In general, groups with higher patient volumes are also more likely to use discharge planners. At groups where hospitalists see 10 or fewer patients per shift, only 38% use discharge planners. At groups where hospitalists see 16 or more patients per shift, by comparison, 55% utilize a discharge planner.
While national hospitalist management companies are slightly less likely to use a discharge planner (44%) than other types of groups, they’re much more likely to have someone making post-discharge calls (40%) on behalf of their patients. (On average, 29% of hospitalist groups use post-discharge calls.) Multispecialty/primary groups are also slightly more likely to use post-discharge calls (34%) than other types of groups.
Trends by geography
Look at the data by geography, and you’ll find that discharge planners are most popular in the Pacific where they are used by 64% of groups, and least popular in the Northeast, where 45% of groups use them.
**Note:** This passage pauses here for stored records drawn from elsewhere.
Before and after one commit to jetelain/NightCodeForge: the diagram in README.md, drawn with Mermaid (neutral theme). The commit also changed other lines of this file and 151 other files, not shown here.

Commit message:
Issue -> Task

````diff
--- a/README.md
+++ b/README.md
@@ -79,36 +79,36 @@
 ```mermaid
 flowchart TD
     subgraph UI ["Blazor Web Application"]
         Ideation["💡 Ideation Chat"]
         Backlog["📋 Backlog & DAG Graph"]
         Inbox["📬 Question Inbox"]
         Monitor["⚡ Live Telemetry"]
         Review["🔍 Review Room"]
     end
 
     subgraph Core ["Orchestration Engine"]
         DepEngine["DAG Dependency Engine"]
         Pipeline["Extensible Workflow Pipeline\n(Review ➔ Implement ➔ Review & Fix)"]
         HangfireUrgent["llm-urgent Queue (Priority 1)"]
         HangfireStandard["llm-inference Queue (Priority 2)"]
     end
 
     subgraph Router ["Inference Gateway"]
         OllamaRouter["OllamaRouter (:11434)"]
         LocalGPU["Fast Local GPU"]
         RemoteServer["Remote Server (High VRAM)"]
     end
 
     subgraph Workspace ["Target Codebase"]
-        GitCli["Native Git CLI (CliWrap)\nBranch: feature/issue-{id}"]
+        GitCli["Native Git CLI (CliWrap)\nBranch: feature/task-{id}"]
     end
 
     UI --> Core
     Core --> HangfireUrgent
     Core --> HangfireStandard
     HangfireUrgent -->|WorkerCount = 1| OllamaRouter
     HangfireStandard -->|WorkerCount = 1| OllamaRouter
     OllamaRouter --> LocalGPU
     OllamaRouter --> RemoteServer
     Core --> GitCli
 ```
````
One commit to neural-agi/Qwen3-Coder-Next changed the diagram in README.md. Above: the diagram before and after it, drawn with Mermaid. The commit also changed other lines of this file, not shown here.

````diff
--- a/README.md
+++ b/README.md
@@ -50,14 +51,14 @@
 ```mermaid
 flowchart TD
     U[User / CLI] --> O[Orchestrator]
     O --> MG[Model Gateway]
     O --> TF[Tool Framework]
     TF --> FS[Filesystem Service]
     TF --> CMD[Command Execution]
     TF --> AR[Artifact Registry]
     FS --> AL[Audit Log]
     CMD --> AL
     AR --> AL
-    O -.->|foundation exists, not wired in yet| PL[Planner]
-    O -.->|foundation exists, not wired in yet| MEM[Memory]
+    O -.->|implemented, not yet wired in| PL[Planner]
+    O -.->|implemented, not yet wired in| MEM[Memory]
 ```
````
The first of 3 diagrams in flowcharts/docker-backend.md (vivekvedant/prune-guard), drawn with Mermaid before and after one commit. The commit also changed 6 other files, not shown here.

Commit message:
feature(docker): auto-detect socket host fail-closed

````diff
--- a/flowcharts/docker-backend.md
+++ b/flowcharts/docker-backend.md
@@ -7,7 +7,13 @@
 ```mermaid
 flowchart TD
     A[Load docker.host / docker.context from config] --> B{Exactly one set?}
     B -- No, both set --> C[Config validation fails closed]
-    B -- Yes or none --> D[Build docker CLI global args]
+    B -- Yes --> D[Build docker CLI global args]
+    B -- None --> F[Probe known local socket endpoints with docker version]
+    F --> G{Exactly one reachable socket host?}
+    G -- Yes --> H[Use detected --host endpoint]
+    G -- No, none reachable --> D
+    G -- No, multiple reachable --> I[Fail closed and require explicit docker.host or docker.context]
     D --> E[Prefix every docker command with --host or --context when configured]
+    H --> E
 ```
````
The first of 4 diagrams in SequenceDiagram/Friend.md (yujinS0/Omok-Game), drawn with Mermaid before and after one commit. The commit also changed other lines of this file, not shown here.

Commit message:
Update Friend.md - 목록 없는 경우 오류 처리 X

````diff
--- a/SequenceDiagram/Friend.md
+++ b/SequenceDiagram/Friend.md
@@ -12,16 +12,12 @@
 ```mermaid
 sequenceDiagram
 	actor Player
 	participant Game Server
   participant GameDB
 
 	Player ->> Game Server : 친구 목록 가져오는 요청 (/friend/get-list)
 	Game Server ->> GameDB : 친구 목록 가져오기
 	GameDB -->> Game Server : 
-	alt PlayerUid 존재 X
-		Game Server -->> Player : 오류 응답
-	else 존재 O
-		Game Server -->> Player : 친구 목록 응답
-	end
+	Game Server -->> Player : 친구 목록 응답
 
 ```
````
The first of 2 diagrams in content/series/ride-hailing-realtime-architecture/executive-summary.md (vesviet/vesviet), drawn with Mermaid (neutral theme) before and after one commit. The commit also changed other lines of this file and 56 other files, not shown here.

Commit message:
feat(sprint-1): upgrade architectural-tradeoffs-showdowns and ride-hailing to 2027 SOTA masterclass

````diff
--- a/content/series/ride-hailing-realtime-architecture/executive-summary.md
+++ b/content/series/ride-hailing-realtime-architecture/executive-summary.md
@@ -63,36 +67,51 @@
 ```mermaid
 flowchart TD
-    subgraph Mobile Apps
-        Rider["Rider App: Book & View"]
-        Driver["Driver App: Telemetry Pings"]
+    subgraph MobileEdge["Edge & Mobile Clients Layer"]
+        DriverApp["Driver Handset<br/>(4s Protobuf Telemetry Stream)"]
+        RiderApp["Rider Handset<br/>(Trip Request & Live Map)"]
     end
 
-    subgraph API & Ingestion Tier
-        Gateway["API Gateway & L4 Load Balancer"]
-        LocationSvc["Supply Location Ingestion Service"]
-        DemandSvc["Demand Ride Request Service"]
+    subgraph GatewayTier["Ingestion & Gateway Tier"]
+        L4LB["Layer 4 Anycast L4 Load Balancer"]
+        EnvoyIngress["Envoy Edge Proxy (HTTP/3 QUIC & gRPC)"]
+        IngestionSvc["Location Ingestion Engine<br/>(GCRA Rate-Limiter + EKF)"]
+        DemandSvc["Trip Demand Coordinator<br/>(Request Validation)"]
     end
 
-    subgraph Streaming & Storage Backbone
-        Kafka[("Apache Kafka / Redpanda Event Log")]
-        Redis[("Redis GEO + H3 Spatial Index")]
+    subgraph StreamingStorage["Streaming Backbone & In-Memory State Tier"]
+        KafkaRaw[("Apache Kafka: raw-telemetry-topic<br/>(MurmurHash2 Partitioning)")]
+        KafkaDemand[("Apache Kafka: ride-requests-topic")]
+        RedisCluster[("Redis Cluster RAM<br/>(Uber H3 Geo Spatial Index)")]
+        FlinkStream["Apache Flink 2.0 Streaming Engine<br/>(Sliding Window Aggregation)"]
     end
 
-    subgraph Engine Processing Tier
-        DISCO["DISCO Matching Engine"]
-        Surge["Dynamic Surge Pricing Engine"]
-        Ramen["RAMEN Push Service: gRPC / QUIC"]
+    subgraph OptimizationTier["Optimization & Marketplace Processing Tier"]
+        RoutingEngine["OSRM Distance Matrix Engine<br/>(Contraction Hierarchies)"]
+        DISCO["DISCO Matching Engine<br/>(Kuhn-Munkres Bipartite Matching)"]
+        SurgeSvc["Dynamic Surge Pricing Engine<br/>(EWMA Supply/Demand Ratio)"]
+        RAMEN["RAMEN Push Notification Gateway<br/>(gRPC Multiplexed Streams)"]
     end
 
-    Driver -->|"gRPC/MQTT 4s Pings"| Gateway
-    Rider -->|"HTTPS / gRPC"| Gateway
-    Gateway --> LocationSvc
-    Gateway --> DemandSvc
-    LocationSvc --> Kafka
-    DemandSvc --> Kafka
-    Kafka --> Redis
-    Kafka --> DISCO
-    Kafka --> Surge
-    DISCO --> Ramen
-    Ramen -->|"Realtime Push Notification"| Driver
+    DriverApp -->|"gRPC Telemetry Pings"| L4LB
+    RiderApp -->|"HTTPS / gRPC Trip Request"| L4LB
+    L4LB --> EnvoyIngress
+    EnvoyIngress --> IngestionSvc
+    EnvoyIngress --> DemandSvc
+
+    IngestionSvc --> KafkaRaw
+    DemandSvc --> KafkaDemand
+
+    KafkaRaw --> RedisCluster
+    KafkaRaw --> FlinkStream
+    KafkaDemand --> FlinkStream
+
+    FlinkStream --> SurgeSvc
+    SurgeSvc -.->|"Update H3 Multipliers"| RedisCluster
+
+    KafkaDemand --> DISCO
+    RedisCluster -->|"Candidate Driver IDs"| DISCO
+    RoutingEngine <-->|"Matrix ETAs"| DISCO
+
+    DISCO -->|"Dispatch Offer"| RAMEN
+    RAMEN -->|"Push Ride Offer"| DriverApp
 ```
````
Hospitalists in the Pacific region also lead the way in using dedicated case managers, with 47% of groups in that region employing that strategy.
Post-discharge calls, on the other hand, are most popular in the Midwest, where 36% of groups use them. And hospitalist groups in the Northeast are more likely to use administrative assistants to take care of discharge planning (33%) than hospitalist programs in other parts of the country.